Lester (14-7, 3.33 ERA) is absurdly good. The Sox are in the position they’re in right now due largely to this kid’s consistent dealing. And unlike other pitchers’ impressive stats, his actually span since the end of May, going 11-2 with a 2.13 in 20 starts. (I hate when I read something like, “Rick Porcello hasn’t lost a start in the last 2 weeks, with an ERA of .61 in the last 12 innings he’s pitched.” I don’t know why legitimate sample sizes never come into play when trotting out sports data.)
Joba (8-6, 4.73), on the other hand, is consistent only in the sense that his starts only fall in extreme ends of the spectrum. I don’t remember the last time I thought, “Well, that wasn’t too bad. It was ok.” I’m either eating my words and watching him pitch a 2-hit shutout, or storming around my apartment and kicking heavy furniture.
Everyone is saying that this start is like an audition for our babied reliever-starter. But to be honest, even if he pitches a perfect game tonight, I won’t be compelled to think, “Phew. Ok, lock it up. He’s gold.” That reaction will come if and only if he magically finds 2 more effective pitches to add to his resume.
The more significant aspect of this series stems from the possibility of a sweep. For Boston, a sweep sort of keeps them in the running for the division. For New York, we’re breaking out the champagne and making a big deal out of celebrating in front of the Sox, while their fans shrug and act like they don’t even care. Division titles are stupid, anyway.
This is the game where we see how our unbelievably stacked offense fares in a playoff-like wet run of the real deal. To steal a page from Jon Sterling’s book, Mark Teixeira’s value to this team cannot be underestimated. Ever. I’m counting on him tonight to get some big hits. Same goes for Johnny Damon and ARod (of course. Nothing makes me happier than seeing ARod tee off on Boston.)
Beating the Angels this week was huge for the Yanks, and beating Lester may be even bigger. Not a lot gets by this guy. He’s smart, collected, and controlled. His fastballs have lethal movement and can hover around the mid 90’s. It’s his curveball that I’m the most terrified of, though. Yankees tend to beat up lefty pitchers, but this particular lefty is like the final level video game character that you can only kill by summoning everything you’ve got.
And here we go. I saw this one coming.

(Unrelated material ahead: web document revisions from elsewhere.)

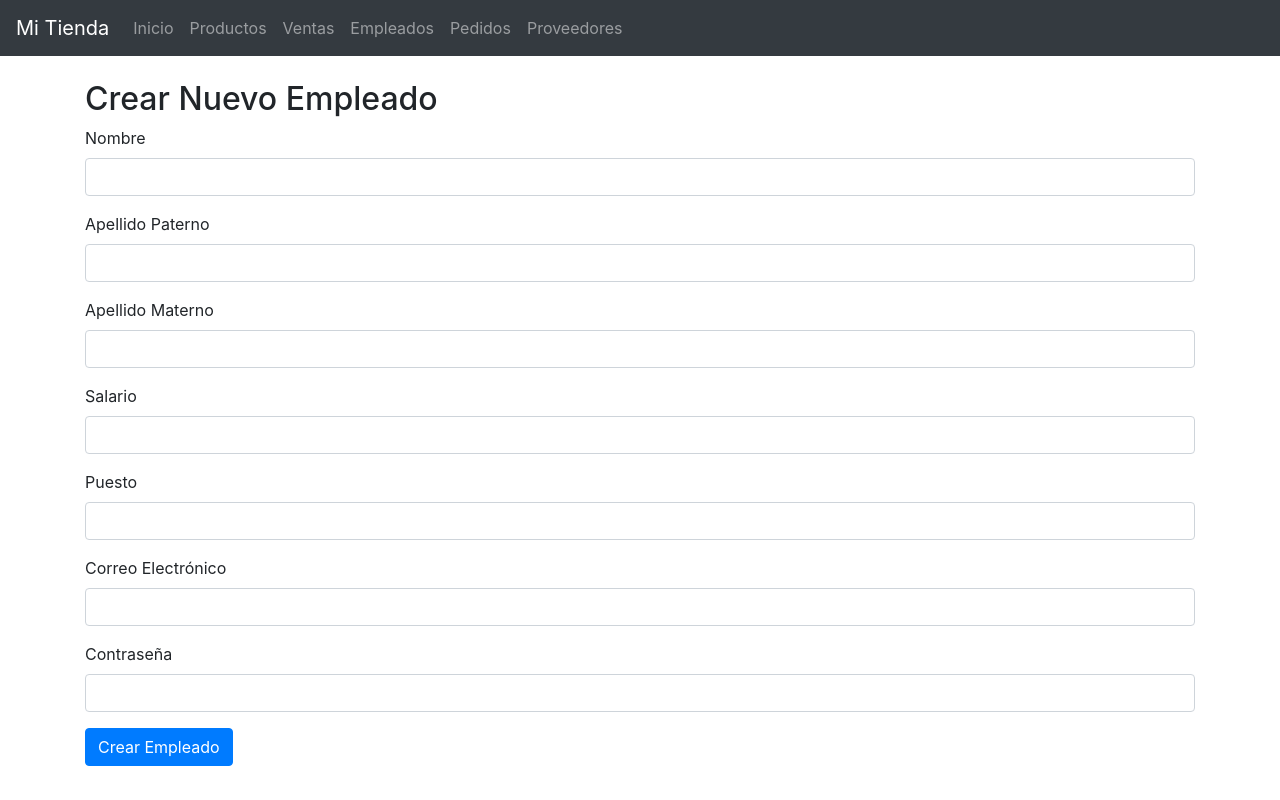
After one commit to bda-proyecto/bda-backend, a Flask app: page /create_empleado in a window 1280 px wide. The commit adds this page. Run offline with Flask 3, Linux system fonts and the light colour scheme; the visitor is signed in with stand-in values (Sample User, id 1); some libraries are stand-ins or nearby versions.

Commit message:
Hotfix: Needed a fix

```diff
--- a/app.py
+++ b/app.py
@@ -62,53 +62,39 @@ def registro():
 
         try:
             # Verificar si el usuario ya existe
-            cursor = mysql.connection.cursor()
-            cursor.callproc('getUsuarioByEmail', (email,))
-            usuario_existente = cursor.fetchone()
-            cursor.nextset()
-            cursor.close()
-
-            if usuario_existente:
+            if usuario_existe(email):
                 flash('Ya existe un usuario con este correo electrónico', 'danger')
                 return redirect(url_for('registro'))
 
-            cursor = mysql.connection.cursor()
             # Crear nuevo usuario
-            cursor.callproc('insertUsuario', (email, password, rol))
-            mysql.connection.commit()
-            cursor.nextset()
-            cursor.close()
+            crear_usuario(email, password, rol)
 
-            cursor = mysql.connection.cursor()
             # Obtener el ID del usuario recién creado
-            cursor.callproc('getUsuarioByEmail', (email,))
-            usuario = cursor.fetchone()
-            cursor.nextset()
-            cursor.close()
-            if usuario:
+            usuario_id = obtener_id_usuario(email)
+
+            if usuario_id:
+                # Crear nuevo cliente asociado al usuario
                 cursor = mysql.connection.cursor()
-                # Crear nuevo cliente asociado al usuario
-                cursor.callproc('insertCliente', (nombre, apellido_paterno, apellido_materno, telefono))
+                cursor.callproc('insertCliente', (nombre, apellido_paterno, apellido_materno, telefono, usuario_id))
                 mysql.connection.commit()
                 cursor.nextset()
                 cursor.close()
 
+                # Obtener el último ID insertado en Clientes
                 cursor = mysql.connection.cursor()
-                # Llamada al procedimiento almacenado para obtener el último ID insertado en Clientes
                 cursor.callproc('getLastInsertedClienteId')
                 cliente_id = cursor.fetchone()[0]
                 cursor.nextset()
                 cursor.close()
 
+                # Actualizar directamente el cliente_id en la tabla de usuarios
                 cursor = mysql.connection.cursor()
-                # Actualizar directamente el cliente_id en la tabla de usuarios
-                cursor.execute('UPDATE Clientes SET id = %s WHERE id = %s', (cliente_id, usuario[0]))
+                cursor.execute('UPDATE Clientes SET id = %s WHERE id = %s', (cliente_id, usuario_id))
                 mysql.connection.commit()
                 cursor.close()
 
                 flash('Registro exitoso. Inicia sesión para continuar.', 'success')
                 return redirect(url_for('login'))
-
         except Exception as e:
             # Manejar cualquier error
             flash('Ocurrió un error durante el registro.', 'danger')
@@ -212,38 +198,80 @@ def crear_empleado():
         email = request.form['email']
         password = request.form['password']
 
-        # Crear un nuevo usuario
-        # Verificar si el usuario ya existe
-        cursor = mysql.connection.cursor()
-        cursor.callproc('getUsuarioByEmail', (email,))
-        usuario_existente = cursor.fetchone()
-        cursor.nextset()
-        cursor.close()
+        try:
+            # Verificar si el usuario ya existe
+            if usuario_existe(email):
+                flash('Ya existe un usuario con este correo electrónico', 'danger')
+                return redirect(url_for('crear_empleado'))
 
-        cursor = mysql.connection.cursor()
-        # Crear nuevo usuario
-        cursor.callproc('insertUsuario', (email, password, rol))
-        mysql.connection.commit()
-        cursor.nextset()
-        cursor.close()
+            # Crear nuevo usuario
+            crear_usuario(email, password, rol='empleado')
 
-        cursor = mysql.connection.cursor()
-        # Obtener el ID del usuario recién creado
-        cursor.callproc('getUsuarioByEmail', (email,))
-        usuario = cursor.fetchone()
-        cursor.nextset()
-        cursor.close()
+            # Obtener el ID del usuario recién creado
+            usuario_id = obtener_id_usuario(email)
 
+            if usuario_id:
+                # Crear nuevo cliente asociado al usuario
+                cursor = mysql.connection.cursor()
+                cursor.callproc('insertCliente', (nombre, apellido_paterno, apellido_materno, salario, puesto))
+                mysql.connection.commit()
+                cursor.nextset()
+                cursor.close()
 
-        # Validar los datos del formulario (puedes agregar más validaciones según sea necesario)
-        createEmpleado(nombre, apellido_paterno, apellido_materno, salario, puesto, local_id)
+                # Obtener el último ID insertado en Clientes
+                cursor = mysql.connection.cursor()
+                cursor.callproc('getLastInsertedClienteId')
+                cliente_id = cursor.fetchone()[0]
+                cursor.nextset()
+                cursor.close()
+
+                # Actualizar directamente el cliente_id en la tabla de usuarios
+                cursor = mysql.connection.cursor()
+                cursor.execute('UPDATE Empleados SET id = %s WHERE id = %s', (cliente_id, usuario_id))
+                mysql.connection.commit()
+                cursor.close()
+
+                flash('Empleado creado exitosamente', 'success')
+                return redirect(url_for('crear_empleado'))
+        except Exception as e:
+            # Manejar cualquier error
+            flash('Ocurrió un error al crear el empleado.', 'danger')
+            print(f"Error: {e}")
 
         flash('Empleado creado exitosamente', 'success')
         return redirect(url_for('crear_empleado'))
 
 
 ####
-# Métodos
+# Métodos Auxiliares
+
+
+# Función para verificar si un usuario ya existe por correo electrónico
+def usuario_existe(email):
+    cursor = mysql.connection.cursor()
+    cursor.callproc('getUsuarioByEmail', (email,))
+    usuario_existente = cursor.fetchone()
+    cursor.nextset()
+    cursor.close()
+    return usuario_existente
+
+# Función para crear un nuevo usuario
+def crear_usuario(email, password, rol='cliente'):
+    cursor = mysql.connection.cursor()
+    cursor.callproc('insertUsuario', (email, password, rol))
+    mysql.connection.commit()
+    cursor.nextset()
+    cursor.close()
+
+# Función para obtener el ID de un usuario por correo electrónico
+def obtener_id_usuario(email):
+    cursor = mysql.connection.cursor()
+    cursor.callproc('getUsuarioByEmail', (email,))
+    usuario = cursor.fetchone()
+    cursor.nextset()
+    cursor.close()
+    return usuario[0] if usuario else None
+
 
 # Obtener Empleados
 def getEmpleados(id):
--- /dev/null
+++ b/templates/crear_empleado.html
@@ -0,0 +1,84 @@
+<!DOCTYPE html>
+<html lang="es">
+<head>
+    <meta charset="UTF-8">
+    <meta name="viewport" content="width=device-width, initial-scale=1.0">
+    <title>Crear Empleado</title>
+    <!-- Agrega enlaces a los archivos de Bootstrap CSS y otros estilos aquí -->
+    <link rel="stylesheet" href="https://stackpath.bootstrapcdn.com/bootstrap/4.3.1/css/bootstrap.min.css">    <!-- Agrega enlaces a los archivos de Bootstrap CSS y otros estilos aquí -->
+</head>
+<body>
+
+<nav class="navbar navbar-expand-lg navbar-dark bg-dark">
+    <a class="navbar-brand" href="#">Mi Tienda</a>
+    <button class="navbar-toggler" type="button" data-toggle="collapse" data-target="#navbarNav" aria-controls="navbarNav" aria-expanded="false" aria-label="Toggle navigation">
+        <span class="navbar-toggler-icon"></span>
+    </button>
+    <div class="collapse navbar-collapse" id="navbarNav">
+        <ul class="navbar-nav">
+            <li class="nav-item">
+                <a class="nav-link" href="{{ url_for('dashboard') }}">Inicio</a>
+            </li>
+            <li class="nav-item">
+                <a class="nav-link" href="#">Productos</a>
+            </li>
+            <li class="nav-item">
+                <a class="nav-link" href="#">Ventas</a>
+            </li>
+            <li class="nav-item">
+                <a class="nav-link" href="#">Empleados</a>
+            </li>
+            <li class="nav-item">
+		<a class="nav-link" href="#">Pedidos</a>
+            </li>
+            <li class="nav-item">
+                <a class="nav-link" href="#">Proveedores</a>
+            </li>
+            <!-- Agrega más elementos del menú según sea necesario -->
+        </ul>
+    </div>
+</nav>
+
+<div class="container mt-4">
+    <!-- Contenido principal del formulario de creación de empleados -->
+    <h2>Crear Nuevo Empleado</h2>
+
+    <form method="POST" action="{{ url_for('crear_empleado') }}">
+        <!-- Agrega campos del formulario según tus necesidades -->
+        <div class="form-group">
+            <label for="nombre">Nombre</label>
+            <input type="text" class="form-control" id="nombre" name="nombre" required>
+        </div>
+        <div class="form-group">
+            <label for="apellido_paterno">Apellido Paterno</label>
+            <input type="text" class="form-control" id="apellido_paterno" name="apellido_paterno" required>
+        </div>
+        <div class="form-group">
+            <label for="apellido_materno">Apellido Materno</label>
+            <input type="text" class="form-control" id="apellido_materno" name="apellido_materno" required>
+        </div>
+        <div class="form-group">
+            <label for="salario">Salario</label>
+            <input type="text" class="form-control" id="salario" name="salario" required>
+        </div>
+        <div class="form-group">
+            <label for="puesto">Puesto</label>
+            <input type="text" class="form-control" id="puesto" name="puesto" required>
+        </div>
+        <div class="form-group">
+            <label for="email">Correo Electrónico</label>
+            <input type="email" class="form-control" id="email" name="email" required>
+        </div>
+        <div class="form-group">
+            <label for="password">Contraseña</label>
+            <input type="password" class="form-control" id="password" name="password" required>
+        </div>
+
+        <button type="submit" class="btn btn-primary">Crear Empleado</button>
+    </form>
+</div>
+
+<!-- Agrega enlaces a los archivos de Bootstrap JS y otros scripts aquí -->
+
+</body>
+</html>
--- a/templates/empleados_local.html
+++ b/templates/empleados_local.html
@@ -42,7 +42,10 @@
 <div class="container mt-4">
     <!-- Contenido principal del dashboard -->
     <h2>Bienvenido al Dashboard del Administrador</h2>
-
+    <!-- Botones de acción para la vista de empleados -->
+    <div class="mb-3">
+        <a href="{{ url_for('crear_empleado') }}" class="btn btn-primary">Crear Empleado</a>
+    </div>
     <!-- Lista de empleados -->
     <table class="table">
         <thead>
```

See ya, emotional stability. Back on July 4th weekend. I was at my parents’ place in Long Beach, listening to the game on the radio, Jon Sterling and Suzyn Waldman’s enthused banter serving as the backdrop to an indisputably perfect summer afternoon. I reread my entry from that day’s game last night:
In September, I will be at a point where I would gladly exchange my head (everything from my neck up) for a day like today. When it’s a close game, tight defense, sealed with an ARod homerun, yet didn’t raise my blood pressure even a little. If anything, it relaxed me. Because from May-July, baseball makes me happy. In August -September, baseball makes me physically ill. I’m gonna steal some Emily Dickinson for this one:
Eden is that old fashioned house,
We dwell in every day,
Without suspecting our abode,
Until we drive away.
How fair on looking back, the day
I dozed when ARod went deep.
Gone are games of “Who Cares, It’s May,”
Now they just make me weep.
-Emily Dickinson and CYC
It’s kind of sad that I was conscious of the inevitable tension that would govern baseball for me in the fall. Sigh.
In 4 hours, the bedlam in the Bronx begins. Say it’s meaningless as much as you want, but there’s not a baseball fan alive who isn’t fully aware of the inevitable dramatics…the palpable tension follows these rivals around, like an insecure girl at an alumni cocktail party who has no one to talk to.